→ **Exercise requirements**
Search the lines of the records for the word "elsewhere", and copy every line that has it.

→ **Data records**

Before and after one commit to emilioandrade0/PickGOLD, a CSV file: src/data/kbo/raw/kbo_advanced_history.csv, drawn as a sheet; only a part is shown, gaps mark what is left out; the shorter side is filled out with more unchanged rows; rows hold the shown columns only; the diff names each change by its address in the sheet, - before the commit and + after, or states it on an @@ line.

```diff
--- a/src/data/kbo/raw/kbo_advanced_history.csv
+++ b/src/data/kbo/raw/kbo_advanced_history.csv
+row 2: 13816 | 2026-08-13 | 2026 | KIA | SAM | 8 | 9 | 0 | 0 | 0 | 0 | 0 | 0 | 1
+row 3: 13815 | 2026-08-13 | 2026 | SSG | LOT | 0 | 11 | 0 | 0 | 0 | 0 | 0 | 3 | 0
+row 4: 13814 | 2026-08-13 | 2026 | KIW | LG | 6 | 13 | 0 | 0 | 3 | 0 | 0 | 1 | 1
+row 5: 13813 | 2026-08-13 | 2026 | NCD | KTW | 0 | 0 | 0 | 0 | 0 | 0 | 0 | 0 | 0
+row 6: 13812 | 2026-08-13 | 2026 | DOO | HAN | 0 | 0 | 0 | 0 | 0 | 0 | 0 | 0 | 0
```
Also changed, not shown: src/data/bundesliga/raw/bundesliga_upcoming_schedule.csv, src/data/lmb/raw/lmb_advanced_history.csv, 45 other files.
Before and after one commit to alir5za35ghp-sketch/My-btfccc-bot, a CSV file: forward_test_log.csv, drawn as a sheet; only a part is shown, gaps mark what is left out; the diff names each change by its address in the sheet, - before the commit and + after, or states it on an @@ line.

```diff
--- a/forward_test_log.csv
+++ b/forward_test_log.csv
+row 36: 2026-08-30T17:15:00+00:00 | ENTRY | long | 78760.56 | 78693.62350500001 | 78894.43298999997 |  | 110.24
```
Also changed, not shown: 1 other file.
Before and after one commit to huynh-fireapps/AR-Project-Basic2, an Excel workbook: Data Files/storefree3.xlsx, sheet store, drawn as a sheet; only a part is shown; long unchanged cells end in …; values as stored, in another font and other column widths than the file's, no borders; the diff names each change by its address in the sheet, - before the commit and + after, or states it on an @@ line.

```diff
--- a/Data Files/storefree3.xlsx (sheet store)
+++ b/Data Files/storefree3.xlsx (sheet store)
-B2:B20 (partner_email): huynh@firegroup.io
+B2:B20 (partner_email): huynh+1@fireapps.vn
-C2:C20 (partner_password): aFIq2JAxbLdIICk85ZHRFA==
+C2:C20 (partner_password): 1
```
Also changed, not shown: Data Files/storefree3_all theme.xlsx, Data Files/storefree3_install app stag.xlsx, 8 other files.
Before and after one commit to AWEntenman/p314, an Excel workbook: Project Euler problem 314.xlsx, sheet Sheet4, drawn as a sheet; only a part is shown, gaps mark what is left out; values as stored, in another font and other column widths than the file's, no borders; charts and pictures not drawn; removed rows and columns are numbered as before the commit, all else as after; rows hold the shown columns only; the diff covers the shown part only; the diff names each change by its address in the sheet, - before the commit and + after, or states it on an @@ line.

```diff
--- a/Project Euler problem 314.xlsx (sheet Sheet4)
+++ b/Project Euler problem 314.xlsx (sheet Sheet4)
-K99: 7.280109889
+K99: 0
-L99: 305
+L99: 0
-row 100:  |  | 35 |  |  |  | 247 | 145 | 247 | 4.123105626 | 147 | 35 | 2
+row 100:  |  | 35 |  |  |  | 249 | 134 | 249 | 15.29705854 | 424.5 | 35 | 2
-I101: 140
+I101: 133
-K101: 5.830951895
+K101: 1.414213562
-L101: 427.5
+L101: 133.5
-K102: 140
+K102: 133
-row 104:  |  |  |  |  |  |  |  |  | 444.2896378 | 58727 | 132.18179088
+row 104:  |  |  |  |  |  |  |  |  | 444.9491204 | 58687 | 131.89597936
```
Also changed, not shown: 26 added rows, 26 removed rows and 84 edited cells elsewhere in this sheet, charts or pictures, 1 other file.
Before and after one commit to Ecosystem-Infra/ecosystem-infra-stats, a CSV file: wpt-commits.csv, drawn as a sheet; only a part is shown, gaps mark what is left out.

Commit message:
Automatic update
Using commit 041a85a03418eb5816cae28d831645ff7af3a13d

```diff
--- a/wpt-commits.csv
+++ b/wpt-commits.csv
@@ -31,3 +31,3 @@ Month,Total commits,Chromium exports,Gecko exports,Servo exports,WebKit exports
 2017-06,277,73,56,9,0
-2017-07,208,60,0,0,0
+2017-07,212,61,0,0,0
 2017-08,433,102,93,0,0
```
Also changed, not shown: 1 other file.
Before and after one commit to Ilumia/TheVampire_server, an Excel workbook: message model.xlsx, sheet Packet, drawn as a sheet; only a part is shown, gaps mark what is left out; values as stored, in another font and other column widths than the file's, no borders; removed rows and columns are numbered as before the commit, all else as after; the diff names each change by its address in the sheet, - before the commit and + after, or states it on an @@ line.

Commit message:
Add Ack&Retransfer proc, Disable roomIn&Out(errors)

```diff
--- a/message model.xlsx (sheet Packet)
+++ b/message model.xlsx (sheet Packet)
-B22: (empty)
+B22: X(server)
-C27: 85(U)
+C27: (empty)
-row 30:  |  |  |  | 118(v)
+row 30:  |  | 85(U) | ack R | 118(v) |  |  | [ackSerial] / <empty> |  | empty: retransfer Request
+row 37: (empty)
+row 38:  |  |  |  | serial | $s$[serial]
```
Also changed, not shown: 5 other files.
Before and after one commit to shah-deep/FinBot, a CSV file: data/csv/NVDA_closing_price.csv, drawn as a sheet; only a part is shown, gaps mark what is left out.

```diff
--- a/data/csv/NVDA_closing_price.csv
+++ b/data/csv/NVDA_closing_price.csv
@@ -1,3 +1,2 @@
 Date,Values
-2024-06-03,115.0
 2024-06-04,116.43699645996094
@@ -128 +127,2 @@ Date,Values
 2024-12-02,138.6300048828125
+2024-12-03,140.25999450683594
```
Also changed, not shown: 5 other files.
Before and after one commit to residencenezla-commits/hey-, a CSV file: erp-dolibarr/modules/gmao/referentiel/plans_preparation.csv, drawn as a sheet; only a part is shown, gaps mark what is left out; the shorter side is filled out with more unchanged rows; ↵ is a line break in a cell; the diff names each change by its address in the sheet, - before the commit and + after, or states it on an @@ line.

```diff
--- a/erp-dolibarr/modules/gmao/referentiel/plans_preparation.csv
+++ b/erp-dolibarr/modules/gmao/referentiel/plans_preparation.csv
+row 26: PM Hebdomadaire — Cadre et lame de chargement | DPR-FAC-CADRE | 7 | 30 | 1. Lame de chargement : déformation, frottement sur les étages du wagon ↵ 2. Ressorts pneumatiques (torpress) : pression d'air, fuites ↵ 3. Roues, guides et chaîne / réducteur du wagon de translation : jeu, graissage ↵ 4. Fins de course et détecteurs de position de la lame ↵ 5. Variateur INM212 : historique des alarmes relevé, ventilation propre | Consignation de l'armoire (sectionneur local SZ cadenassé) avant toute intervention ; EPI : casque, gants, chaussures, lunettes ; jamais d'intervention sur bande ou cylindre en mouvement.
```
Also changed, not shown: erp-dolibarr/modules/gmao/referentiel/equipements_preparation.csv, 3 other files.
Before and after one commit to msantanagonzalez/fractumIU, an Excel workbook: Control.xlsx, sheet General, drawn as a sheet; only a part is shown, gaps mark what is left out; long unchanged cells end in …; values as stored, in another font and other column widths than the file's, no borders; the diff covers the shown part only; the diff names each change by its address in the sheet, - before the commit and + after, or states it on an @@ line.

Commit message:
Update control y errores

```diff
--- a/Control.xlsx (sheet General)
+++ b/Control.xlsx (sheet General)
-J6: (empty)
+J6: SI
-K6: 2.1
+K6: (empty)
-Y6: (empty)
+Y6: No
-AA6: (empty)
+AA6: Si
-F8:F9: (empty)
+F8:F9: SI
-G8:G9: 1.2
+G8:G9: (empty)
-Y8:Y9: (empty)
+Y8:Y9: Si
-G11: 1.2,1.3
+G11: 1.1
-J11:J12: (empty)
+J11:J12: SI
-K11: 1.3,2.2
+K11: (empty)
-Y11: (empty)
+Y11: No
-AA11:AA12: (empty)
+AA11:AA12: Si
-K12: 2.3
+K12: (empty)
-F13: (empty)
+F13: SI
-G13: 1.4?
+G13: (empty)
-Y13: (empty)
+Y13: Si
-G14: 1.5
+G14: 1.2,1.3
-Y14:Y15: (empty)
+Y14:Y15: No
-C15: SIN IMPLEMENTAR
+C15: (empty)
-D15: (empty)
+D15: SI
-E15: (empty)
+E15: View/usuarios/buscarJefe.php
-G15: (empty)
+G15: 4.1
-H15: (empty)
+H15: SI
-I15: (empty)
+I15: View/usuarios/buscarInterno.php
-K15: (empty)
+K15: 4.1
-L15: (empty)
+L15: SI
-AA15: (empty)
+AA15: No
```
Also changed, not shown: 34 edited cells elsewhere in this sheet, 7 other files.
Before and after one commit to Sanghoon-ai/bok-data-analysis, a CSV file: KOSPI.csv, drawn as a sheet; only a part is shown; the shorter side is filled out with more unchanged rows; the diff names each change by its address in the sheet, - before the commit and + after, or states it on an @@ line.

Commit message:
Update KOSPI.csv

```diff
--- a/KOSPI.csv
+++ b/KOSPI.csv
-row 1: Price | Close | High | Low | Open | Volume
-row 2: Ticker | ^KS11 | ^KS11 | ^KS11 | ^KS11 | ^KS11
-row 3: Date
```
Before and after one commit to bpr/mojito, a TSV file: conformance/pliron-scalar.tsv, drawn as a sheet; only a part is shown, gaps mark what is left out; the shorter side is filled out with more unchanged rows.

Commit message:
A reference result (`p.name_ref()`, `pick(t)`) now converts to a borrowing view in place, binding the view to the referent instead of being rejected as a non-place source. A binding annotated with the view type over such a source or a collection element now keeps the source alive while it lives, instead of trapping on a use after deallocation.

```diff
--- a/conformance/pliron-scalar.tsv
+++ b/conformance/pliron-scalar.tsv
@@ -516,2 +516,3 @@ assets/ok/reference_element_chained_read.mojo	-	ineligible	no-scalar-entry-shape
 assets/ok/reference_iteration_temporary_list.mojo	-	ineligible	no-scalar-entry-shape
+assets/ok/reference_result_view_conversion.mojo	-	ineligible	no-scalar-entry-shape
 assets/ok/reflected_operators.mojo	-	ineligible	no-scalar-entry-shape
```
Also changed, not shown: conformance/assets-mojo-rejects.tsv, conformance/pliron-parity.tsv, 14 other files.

→ **Written answer**
Also changed, not shown: 26 added rows, 26 removed rows and 84 edited cells elsewhere in this sheet, charts or pictures, 1 other file.
Also changed, not shown: 34 edited cells elsewhere in this sheet, 7 other files.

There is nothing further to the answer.